# Data shown

_ _ _

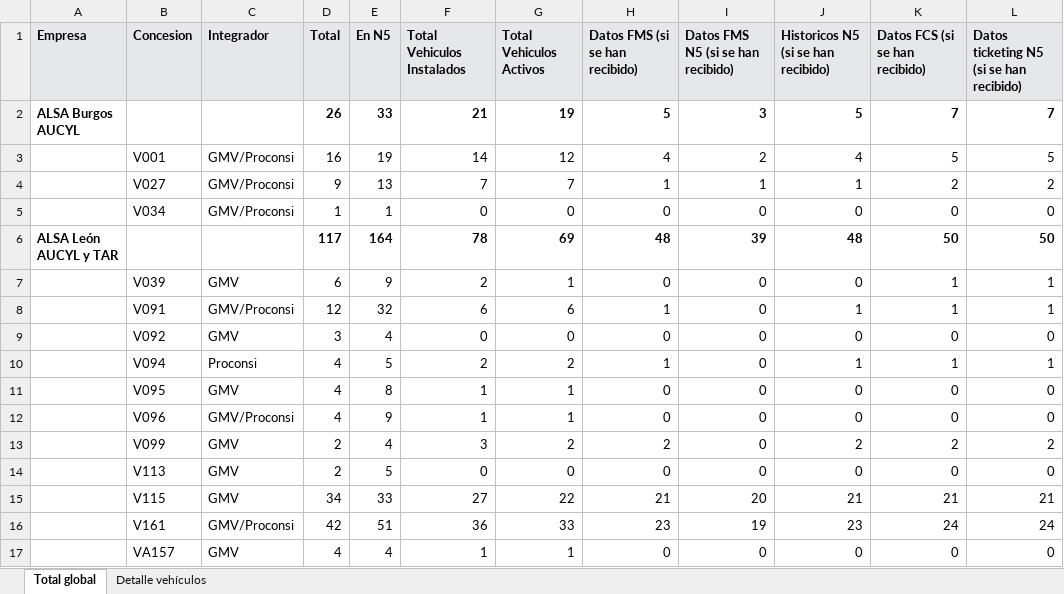
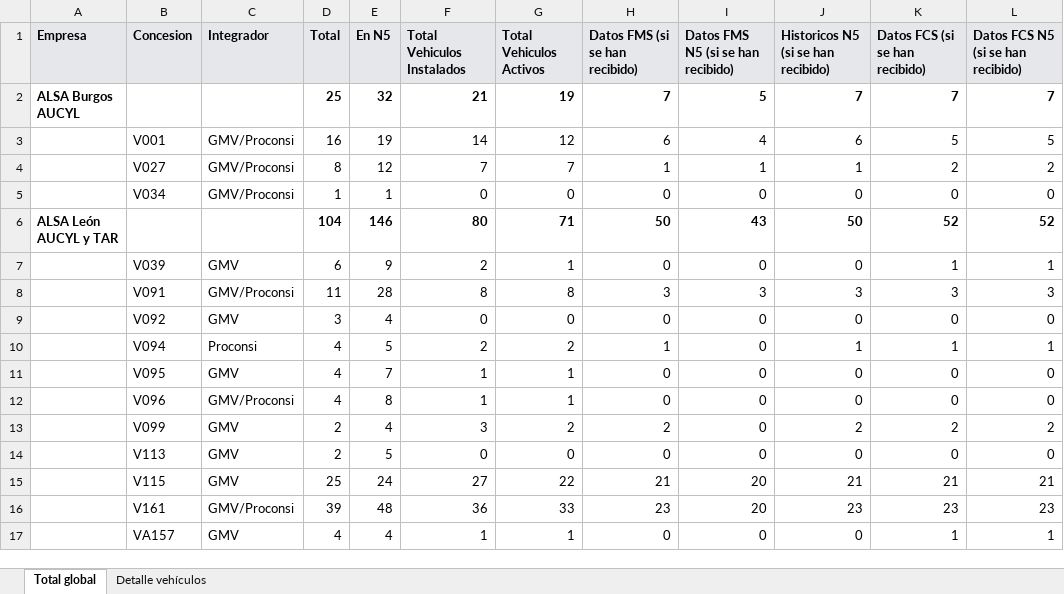
Before and after one commit to caumgmv/dashboard-jcyl, an Excel workbook: assets/mismatches-vehiculos.xlsx, sheet Total global, drawn as a sheet; only a part is shown; values as stored, in another font and other column widths than the file's, no borders; removed rows and columns are numbered as before the commit, all else as after; the diff covers the shown part only; the diff names each change by its address in the sheet, - before the commit and + after, or states it on an @@ line.

```diff
--- a/assets/mismatches-vehiculos.xlsx (sheet Total global)
+++ b/assets/mismatches-vehiculos.xlsx (sheet Total global)
-L1: Datos ticketing N5 (si se han recibido)
+L1: Datos FCS N5 (si se han recibido)
-D2 (Total): 26
+D2 (Total): 25
-E2 (En N5): 33
+E2 (En N5): 32
-H2 (Datos FMS (si se han recibido)): 5
+H2 (Datos FMS (si se han recibido)): 7
-I2: 3
+I2: 5
-J2: 5
+J2: 7
-H3 (Datos FMS (si se han recibido)): 4
+H3 (Datos FMS (si se han recibido)): 6
-I3: 2
+I3: 4
-J3: 4
+J3: 6
-D4 (Total): 9
+D4 (Total): 8
-E4 (En N5): 13
+E4 (En N5): 12
-row 6: ALSA León AUCYL y TAR |  |  | 117 | 164 | 78 | 69 | 48 | 39 | 48 | 50 | 50
+row 6: ALSA León AUCYL y TAR |  |  | 104 | 146 | 80 | 71 | 50 | 43 | 50 | 52 | 52
-D8 (Total): 12
+D8 (Total): 11
-E8 (En N5): 32
+E8 (En N5): 28
-F8 (Total Vehiculos Instalados): 6
+F8 (Total Vehiculos Instalados): 8
-G8 (Total Vehiculos Activos): 6
+G8 (Total Vehiculos Activos): 8
-H8 (Datos FMS (si se han recibido)): 1
+H8 (Datos FMS (si se han recibido)): 3
-I8: 0
+I8: 3
-J8: 1
+J8: 3
-K8 (Datos FCS (si se han recibido)): 1
+K8 (Datos FCS (si se han recibido)): 3
-L8: 1
+L8: 3
-E11 (En N5): 8
+E11 (En N5): 7
-E12 (En N5): 9
+E12 (En N5): 8
-D15 (Total): 34
+D15 (Total): 25
-E15 (En N5): 33
+E15 (En N5): 24
-D16 (Total): 42
+D16 (Total): 39
-E16 (En N5): 51
+E16 (En N5): 48
-I16: 19
+I16: 20
-K16 (Datos FCS (si se han recibido)): 24
+K16 (Datos FCS (si se han recibido)): 23
-L16: 24
+L16: 23
-K17 (Datos FCS (si se han recibido)): 0
+K17 (Datos FCS (si se han recibido)): 1
-L17: 0
+L17: 1
```
Also changed, not shown: 7 added rows, 7 removed rows and 203 edited cells elsewhere in this sheet, sheet Detalle vehículos, 8 other files.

_ _ _

# Problem to solve
For every line above that includes the word "sheet", return the line.

# Answer area
Before and after one commit to caumgmv/dashboard-jcyl, an Excel workbook: assets/mismatches-vehiculos.xlsx, sheet Total global, drawn as a sheet; only a part is shown; values as stored, in another font and other column widths than the file's, no borders; removed rows and columns are numbered as before the commit, all else as after; the diff covers the shown part only; the diff names each change by its address in the sheet, - before the commit and + after, or states it on an @@ line.
--- a/assets/mismatches-vehiculos.xlsx (sheet Total global)
+++ b/assets/mismatches-vehiculos.xlsx (sheet Total global)
Also changed, not shown: 7 added rows, 7 removed rows and 203 edited cells elsewhere in this sheet, sheet Detalle vehículos, 8 other files.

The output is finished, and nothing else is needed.